▶ **Task to complete**
Only the number is wanted: how many lines below contain "google"?
== Data records ==
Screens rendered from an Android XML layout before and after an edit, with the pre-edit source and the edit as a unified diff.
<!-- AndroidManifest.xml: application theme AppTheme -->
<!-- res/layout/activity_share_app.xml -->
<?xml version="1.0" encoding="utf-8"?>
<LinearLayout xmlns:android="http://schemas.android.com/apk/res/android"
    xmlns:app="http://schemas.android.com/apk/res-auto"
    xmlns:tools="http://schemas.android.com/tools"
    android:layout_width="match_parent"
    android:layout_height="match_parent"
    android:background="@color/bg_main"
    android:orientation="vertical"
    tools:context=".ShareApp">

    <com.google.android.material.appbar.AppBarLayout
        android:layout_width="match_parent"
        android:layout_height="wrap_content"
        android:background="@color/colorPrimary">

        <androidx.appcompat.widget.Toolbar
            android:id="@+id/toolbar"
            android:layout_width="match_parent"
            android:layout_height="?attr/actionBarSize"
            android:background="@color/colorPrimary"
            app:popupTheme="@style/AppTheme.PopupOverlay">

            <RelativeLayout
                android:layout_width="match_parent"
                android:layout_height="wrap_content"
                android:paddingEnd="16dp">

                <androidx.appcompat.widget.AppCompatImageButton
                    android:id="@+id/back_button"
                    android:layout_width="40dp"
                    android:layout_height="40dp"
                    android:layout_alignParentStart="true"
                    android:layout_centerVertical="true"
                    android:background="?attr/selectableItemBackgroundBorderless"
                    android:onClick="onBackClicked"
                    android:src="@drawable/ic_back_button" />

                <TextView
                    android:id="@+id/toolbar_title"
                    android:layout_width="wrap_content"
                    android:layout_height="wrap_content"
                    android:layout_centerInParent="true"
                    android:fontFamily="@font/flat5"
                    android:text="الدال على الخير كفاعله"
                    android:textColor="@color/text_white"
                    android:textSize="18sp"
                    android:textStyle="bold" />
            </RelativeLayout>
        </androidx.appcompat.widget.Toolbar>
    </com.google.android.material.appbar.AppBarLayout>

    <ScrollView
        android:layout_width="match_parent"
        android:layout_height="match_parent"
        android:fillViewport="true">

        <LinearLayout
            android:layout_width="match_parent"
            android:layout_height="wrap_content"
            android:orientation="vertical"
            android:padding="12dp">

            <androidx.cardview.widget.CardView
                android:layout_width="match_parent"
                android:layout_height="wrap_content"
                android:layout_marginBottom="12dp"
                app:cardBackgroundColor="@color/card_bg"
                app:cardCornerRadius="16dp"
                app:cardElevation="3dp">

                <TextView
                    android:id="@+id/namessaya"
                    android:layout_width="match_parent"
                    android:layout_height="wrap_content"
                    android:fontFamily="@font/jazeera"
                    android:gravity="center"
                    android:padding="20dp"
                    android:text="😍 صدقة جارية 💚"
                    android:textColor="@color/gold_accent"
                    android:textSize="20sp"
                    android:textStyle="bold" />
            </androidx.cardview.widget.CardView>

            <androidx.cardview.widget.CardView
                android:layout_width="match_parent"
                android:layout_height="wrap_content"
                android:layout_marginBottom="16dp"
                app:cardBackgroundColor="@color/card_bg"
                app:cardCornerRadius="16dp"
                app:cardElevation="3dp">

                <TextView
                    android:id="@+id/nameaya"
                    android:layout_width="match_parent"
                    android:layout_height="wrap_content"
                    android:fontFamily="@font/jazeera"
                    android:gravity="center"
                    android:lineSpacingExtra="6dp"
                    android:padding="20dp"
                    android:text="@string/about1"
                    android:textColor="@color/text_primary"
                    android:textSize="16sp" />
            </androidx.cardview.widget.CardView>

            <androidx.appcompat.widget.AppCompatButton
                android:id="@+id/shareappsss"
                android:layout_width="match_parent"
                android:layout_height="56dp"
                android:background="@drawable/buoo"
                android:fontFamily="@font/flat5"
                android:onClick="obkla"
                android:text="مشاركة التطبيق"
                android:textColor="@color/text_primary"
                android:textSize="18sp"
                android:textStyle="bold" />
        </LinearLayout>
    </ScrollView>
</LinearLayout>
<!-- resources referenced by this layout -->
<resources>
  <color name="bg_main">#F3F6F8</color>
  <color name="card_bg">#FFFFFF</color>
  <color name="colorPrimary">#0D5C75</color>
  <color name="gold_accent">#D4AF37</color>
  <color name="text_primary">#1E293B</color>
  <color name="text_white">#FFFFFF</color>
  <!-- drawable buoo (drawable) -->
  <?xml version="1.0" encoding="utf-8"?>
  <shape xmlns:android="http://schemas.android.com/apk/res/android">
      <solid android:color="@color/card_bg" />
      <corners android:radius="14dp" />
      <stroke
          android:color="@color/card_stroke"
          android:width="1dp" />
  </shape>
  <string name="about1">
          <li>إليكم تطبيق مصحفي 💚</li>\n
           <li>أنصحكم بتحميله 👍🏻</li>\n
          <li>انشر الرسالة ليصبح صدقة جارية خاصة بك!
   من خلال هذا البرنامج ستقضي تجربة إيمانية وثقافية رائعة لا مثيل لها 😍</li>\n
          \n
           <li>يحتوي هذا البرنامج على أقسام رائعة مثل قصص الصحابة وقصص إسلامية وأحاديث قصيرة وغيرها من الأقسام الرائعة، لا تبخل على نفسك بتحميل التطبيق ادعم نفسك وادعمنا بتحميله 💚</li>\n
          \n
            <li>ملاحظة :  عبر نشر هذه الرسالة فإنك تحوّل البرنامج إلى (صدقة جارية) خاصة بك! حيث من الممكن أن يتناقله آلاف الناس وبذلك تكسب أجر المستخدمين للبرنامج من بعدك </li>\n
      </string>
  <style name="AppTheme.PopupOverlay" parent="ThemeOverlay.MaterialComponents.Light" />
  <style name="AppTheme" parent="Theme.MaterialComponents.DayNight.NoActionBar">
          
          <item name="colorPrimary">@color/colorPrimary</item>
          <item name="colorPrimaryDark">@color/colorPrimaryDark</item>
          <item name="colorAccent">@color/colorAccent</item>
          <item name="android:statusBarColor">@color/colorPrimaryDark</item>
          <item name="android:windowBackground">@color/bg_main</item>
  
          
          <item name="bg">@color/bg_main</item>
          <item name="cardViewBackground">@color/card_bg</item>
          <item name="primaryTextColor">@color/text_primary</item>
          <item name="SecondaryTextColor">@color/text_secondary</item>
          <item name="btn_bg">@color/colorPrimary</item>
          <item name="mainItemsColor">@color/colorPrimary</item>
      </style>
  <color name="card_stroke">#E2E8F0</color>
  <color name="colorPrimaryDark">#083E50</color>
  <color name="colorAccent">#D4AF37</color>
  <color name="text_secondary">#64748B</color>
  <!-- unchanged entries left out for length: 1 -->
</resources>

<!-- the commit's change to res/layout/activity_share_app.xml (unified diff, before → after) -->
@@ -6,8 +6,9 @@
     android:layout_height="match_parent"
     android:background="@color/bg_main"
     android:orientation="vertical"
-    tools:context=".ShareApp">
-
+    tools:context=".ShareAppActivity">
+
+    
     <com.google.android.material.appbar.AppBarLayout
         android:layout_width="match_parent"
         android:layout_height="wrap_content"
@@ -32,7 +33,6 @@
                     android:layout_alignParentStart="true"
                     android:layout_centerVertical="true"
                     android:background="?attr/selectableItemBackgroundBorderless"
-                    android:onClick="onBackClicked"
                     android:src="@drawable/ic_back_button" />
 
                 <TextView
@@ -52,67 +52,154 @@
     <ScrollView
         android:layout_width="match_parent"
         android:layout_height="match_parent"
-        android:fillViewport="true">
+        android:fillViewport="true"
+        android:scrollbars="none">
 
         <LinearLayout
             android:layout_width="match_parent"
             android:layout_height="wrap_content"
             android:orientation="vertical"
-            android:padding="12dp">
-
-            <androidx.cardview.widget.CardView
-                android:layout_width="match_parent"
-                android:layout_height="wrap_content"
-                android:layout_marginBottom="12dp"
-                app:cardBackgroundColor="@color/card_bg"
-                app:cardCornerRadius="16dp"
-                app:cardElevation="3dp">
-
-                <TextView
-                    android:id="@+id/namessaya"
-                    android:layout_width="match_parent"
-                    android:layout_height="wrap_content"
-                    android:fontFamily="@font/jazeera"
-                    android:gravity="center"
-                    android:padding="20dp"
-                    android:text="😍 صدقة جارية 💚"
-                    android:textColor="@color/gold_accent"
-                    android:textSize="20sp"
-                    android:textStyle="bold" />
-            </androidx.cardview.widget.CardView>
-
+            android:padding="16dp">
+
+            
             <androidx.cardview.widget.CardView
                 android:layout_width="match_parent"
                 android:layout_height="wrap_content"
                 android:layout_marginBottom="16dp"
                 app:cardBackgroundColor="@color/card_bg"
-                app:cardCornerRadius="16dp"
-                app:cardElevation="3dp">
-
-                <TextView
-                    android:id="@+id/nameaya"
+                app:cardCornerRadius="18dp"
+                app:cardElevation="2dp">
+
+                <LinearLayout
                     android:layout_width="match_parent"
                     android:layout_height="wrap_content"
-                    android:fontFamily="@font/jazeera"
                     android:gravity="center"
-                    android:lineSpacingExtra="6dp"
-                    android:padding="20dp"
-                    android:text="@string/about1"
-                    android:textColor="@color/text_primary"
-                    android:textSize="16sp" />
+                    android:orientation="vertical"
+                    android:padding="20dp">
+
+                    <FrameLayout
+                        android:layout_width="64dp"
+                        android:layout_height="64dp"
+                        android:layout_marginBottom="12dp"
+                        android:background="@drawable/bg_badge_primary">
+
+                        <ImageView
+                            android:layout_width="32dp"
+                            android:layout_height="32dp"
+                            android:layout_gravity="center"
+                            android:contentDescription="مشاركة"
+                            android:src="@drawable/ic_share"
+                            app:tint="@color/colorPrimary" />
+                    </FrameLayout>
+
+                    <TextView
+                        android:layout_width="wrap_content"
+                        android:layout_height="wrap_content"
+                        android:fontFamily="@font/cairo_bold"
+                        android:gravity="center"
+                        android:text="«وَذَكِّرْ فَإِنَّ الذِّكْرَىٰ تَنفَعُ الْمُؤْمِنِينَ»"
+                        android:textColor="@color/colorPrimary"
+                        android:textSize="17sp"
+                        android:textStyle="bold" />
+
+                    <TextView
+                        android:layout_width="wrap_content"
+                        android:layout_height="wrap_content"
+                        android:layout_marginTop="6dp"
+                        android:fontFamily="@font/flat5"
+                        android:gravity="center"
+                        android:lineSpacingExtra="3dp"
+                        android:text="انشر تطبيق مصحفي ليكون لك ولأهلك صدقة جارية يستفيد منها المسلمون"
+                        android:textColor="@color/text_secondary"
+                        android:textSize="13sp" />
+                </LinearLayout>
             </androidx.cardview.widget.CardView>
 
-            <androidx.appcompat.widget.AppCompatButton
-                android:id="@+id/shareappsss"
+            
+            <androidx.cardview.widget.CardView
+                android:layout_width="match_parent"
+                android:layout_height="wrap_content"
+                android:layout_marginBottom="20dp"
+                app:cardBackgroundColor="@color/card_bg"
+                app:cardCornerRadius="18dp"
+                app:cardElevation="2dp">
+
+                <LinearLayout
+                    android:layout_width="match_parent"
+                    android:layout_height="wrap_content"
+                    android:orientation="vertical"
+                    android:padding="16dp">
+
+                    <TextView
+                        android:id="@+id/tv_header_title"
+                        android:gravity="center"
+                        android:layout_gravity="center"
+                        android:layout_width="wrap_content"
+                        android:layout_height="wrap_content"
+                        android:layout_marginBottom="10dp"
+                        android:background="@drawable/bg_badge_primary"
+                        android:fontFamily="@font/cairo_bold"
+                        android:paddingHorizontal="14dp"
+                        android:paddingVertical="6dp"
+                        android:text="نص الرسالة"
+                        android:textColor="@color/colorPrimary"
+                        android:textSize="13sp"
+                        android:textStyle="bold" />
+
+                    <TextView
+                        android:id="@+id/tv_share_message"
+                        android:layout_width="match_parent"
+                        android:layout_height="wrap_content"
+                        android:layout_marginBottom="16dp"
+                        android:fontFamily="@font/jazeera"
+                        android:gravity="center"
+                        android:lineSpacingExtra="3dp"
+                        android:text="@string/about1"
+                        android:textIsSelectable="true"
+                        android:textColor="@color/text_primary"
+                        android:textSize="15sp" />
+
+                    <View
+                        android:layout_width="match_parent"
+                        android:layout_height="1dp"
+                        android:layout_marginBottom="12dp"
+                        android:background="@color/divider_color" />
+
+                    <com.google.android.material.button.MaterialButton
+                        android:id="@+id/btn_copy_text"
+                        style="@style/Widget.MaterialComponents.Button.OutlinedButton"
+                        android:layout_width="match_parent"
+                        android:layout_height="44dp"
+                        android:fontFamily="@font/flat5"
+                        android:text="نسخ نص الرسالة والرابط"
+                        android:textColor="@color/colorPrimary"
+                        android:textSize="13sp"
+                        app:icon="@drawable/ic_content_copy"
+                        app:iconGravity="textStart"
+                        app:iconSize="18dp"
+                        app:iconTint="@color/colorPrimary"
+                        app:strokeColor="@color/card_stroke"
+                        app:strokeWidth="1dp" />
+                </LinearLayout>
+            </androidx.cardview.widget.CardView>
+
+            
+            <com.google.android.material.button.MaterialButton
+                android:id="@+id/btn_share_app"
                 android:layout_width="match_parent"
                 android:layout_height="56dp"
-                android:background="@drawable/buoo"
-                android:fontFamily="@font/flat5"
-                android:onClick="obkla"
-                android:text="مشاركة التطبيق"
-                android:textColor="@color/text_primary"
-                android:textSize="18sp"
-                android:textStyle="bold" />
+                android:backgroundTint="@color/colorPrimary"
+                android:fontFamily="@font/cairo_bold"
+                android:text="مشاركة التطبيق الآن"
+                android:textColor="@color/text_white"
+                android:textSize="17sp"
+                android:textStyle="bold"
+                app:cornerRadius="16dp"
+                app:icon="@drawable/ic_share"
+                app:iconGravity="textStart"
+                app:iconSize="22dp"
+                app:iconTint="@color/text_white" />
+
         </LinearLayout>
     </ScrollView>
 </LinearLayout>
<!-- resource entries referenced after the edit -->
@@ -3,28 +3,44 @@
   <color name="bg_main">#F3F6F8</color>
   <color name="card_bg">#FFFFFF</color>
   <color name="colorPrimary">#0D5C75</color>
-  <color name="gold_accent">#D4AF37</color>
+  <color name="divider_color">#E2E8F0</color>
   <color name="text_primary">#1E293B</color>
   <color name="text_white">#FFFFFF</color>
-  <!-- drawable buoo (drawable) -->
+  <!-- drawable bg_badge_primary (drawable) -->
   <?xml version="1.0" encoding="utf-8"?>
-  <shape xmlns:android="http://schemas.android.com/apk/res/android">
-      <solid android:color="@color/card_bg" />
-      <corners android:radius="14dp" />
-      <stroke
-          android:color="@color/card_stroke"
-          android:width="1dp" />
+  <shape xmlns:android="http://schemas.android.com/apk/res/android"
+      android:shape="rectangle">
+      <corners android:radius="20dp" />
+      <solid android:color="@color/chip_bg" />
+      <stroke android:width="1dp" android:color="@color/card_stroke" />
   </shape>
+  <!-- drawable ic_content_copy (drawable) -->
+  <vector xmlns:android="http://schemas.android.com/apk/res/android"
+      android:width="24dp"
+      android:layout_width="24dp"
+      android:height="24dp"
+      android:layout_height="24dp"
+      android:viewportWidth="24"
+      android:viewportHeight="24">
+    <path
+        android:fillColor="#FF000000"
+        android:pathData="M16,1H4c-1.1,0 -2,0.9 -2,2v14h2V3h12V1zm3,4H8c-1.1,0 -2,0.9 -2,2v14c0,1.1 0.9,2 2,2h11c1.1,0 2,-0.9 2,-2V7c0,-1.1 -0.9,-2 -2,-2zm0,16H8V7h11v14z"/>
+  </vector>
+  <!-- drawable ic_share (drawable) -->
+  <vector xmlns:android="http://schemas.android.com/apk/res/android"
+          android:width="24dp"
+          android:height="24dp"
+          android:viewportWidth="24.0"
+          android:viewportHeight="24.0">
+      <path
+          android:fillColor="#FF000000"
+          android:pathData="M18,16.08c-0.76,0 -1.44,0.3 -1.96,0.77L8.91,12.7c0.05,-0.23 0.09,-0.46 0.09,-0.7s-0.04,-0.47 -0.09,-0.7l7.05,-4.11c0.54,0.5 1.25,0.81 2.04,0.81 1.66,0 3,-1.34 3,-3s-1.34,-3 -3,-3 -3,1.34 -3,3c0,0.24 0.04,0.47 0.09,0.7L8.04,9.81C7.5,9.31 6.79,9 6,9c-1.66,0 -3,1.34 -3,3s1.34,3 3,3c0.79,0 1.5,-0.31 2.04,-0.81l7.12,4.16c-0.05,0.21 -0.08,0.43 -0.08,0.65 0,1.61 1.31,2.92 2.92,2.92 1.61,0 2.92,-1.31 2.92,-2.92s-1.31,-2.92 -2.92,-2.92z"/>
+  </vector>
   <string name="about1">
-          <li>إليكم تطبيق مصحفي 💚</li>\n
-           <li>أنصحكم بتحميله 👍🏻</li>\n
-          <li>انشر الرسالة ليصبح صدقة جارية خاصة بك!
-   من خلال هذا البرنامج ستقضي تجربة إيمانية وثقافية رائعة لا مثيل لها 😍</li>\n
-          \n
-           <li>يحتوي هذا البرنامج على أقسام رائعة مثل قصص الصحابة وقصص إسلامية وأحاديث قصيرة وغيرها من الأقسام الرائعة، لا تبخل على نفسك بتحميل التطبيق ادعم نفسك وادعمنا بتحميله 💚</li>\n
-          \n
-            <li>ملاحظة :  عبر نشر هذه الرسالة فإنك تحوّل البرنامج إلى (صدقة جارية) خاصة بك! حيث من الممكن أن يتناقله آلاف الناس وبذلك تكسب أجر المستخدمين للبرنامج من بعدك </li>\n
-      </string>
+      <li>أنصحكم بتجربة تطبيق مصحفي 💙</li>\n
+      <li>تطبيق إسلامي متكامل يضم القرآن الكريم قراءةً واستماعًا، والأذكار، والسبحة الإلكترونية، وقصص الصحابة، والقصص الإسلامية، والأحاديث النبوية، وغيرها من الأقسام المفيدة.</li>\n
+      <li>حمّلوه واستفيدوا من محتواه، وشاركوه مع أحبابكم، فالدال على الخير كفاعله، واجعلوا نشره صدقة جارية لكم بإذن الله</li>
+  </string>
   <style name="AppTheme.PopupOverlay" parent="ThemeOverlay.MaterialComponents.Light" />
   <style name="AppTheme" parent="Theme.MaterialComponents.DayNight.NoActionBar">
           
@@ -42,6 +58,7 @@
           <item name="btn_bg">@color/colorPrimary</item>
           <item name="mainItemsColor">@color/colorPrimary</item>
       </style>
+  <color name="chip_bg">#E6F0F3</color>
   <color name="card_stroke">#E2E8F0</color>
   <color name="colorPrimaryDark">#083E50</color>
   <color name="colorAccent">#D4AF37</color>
===
▶ **Expected answer**
5